> **Task objective**: Scan the data below and pick out the lines containing the word "Input".

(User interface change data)
# # #

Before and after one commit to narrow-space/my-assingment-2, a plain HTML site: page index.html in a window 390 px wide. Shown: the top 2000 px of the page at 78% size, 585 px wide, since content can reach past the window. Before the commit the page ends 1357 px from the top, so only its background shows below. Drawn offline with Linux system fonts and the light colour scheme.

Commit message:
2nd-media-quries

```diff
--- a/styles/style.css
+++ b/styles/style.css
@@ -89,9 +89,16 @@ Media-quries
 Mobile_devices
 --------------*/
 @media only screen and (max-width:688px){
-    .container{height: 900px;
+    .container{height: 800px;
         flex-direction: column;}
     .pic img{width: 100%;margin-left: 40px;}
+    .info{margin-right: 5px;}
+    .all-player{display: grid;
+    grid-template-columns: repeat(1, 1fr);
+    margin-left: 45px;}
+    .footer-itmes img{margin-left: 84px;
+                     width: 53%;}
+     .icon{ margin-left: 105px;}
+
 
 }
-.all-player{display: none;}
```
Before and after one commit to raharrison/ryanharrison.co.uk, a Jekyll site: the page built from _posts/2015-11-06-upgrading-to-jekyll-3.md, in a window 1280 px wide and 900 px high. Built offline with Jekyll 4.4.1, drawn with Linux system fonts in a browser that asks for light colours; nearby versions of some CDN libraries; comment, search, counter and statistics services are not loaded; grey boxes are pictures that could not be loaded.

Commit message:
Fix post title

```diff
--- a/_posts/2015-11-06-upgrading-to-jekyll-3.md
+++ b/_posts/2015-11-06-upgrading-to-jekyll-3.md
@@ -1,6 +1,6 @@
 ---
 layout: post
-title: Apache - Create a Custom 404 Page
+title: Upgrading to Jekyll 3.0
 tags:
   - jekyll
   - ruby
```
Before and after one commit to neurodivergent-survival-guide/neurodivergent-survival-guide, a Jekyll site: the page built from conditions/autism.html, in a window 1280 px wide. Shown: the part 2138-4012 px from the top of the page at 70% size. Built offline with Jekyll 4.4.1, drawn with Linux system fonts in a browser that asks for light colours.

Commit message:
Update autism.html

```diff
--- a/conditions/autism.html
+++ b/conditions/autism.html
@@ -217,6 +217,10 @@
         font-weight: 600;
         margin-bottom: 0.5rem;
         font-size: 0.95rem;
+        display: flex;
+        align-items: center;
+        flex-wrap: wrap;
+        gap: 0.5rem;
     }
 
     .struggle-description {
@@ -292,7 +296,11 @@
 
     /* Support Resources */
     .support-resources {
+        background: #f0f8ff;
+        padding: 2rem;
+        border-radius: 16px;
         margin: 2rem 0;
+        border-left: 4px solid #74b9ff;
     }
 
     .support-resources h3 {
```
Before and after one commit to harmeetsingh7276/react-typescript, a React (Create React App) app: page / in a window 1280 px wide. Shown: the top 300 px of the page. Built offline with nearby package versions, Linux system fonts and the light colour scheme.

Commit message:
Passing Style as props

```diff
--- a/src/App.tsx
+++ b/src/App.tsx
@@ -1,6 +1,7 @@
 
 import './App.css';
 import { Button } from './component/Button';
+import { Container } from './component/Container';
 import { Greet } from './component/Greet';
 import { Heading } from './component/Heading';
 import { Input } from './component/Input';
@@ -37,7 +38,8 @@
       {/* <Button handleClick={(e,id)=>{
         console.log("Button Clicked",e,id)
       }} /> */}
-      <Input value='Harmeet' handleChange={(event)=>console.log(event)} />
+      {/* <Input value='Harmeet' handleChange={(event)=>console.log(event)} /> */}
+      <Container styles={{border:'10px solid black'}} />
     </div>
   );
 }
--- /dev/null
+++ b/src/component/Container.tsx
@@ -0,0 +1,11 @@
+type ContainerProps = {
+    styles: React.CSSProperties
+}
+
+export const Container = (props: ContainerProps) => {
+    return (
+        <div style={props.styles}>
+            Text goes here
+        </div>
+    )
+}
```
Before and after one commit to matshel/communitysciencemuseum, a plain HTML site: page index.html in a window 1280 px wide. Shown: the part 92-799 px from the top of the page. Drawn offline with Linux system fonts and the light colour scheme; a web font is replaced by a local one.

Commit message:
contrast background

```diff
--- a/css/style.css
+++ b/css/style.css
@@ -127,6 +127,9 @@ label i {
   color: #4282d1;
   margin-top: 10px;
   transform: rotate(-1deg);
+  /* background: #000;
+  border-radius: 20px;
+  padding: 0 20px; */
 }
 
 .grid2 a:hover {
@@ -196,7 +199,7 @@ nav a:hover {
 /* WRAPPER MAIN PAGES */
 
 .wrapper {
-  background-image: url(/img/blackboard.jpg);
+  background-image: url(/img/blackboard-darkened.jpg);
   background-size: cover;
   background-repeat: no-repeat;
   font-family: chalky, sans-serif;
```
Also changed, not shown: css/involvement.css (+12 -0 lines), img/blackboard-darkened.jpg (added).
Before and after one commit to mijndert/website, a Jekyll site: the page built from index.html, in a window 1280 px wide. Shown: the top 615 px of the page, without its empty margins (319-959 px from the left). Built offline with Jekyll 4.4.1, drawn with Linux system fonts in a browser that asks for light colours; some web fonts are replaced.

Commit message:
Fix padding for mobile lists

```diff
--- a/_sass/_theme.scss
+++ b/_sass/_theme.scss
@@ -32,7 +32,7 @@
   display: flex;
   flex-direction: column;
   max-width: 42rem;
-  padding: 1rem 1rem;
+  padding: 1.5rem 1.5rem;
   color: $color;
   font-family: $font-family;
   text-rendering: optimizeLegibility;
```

# # #

> **Problem solution**:
 import { Input } from './component/Input';
-      <Input value='Harmeet' handleChange={(event)=>console.log(event)} />
+      {/* <Input value='Harmeet' handleChange={(event)=>console.log(event)} /> */}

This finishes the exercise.